- WHAT THIS TASK INVOLVES
If a line in the entries includes "quienessomosside", show that line.

***** INPUT

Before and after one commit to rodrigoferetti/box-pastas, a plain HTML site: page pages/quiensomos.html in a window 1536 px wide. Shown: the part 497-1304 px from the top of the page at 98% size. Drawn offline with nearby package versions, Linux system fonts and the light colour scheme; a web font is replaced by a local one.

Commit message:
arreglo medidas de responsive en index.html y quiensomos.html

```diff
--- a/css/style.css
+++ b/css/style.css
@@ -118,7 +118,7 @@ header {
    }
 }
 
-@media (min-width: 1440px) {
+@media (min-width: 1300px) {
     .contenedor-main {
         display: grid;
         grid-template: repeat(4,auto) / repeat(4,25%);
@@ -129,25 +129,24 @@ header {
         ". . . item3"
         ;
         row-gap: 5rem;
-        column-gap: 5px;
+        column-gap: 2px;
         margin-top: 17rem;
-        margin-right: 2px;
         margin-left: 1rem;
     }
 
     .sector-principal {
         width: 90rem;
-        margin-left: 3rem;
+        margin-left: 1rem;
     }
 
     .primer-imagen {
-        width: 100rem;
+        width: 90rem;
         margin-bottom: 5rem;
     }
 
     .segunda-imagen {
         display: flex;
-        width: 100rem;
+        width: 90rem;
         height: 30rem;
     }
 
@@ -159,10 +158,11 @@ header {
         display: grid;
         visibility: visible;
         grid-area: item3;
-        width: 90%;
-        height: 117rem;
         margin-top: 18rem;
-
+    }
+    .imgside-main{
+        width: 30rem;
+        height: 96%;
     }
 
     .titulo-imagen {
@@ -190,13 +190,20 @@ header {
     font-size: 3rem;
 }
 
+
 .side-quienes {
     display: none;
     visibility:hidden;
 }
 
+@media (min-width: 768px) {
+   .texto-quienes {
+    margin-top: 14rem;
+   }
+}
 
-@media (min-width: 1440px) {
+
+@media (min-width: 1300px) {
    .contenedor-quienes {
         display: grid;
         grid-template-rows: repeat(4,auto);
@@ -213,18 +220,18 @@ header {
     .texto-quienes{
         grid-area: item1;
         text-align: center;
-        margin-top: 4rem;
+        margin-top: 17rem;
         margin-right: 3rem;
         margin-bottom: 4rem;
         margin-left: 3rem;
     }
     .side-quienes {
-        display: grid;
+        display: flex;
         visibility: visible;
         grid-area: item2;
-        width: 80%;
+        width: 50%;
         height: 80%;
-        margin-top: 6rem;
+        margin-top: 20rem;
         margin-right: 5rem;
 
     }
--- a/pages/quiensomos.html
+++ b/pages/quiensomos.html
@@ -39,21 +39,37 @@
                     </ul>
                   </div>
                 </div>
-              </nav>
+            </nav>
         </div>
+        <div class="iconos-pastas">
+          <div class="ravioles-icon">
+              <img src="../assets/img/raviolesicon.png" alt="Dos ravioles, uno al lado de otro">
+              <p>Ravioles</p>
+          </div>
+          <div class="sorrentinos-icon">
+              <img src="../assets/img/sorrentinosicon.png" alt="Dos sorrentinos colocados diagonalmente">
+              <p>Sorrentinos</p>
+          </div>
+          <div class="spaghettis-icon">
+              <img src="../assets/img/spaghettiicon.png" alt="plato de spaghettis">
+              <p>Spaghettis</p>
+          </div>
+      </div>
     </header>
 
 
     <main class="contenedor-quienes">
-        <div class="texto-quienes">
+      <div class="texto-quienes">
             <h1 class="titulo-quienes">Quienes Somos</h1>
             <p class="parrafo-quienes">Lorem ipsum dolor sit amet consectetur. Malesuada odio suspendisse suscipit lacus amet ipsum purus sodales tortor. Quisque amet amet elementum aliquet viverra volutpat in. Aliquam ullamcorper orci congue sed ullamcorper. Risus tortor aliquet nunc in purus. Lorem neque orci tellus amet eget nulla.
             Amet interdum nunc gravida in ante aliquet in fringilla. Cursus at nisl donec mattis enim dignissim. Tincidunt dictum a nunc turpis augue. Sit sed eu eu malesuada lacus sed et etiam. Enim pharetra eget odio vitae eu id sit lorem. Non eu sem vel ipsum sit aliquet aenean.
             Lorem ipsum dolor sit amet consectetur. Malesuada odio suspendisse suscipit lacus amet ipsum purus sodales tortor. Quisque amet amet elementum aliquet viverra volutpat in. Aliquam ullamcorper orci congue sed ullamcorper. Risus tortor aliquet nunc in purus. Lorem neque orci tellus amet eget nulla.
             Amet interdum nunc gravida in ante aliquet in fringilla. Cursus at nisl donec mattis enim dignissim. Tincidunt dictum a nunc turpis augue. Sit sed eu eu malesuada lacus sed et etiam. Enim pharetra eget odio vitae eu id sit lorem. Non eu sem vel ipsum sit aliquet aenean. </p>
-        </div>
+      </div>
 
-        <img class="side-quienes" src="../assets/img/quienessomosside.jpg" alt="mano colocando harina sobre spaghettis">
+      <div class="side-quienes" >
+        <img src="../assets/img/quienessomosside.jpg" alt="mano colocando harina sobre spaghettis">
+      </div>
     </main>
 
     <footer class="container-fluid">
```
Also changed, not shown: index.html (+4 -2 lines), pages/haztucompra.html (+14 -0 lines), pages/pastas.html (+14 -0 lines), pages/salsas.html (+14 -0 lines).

**********

- EXERCISE RESULT
-        <img class="side-quienes" src="../assets/img/quienessomosside.jpg" alt="mano colocando harina sobre spaghettis">
+        <img src="../assets/img/quienessomosside.jpg" alt="mano colocando harina sobre spaghettis">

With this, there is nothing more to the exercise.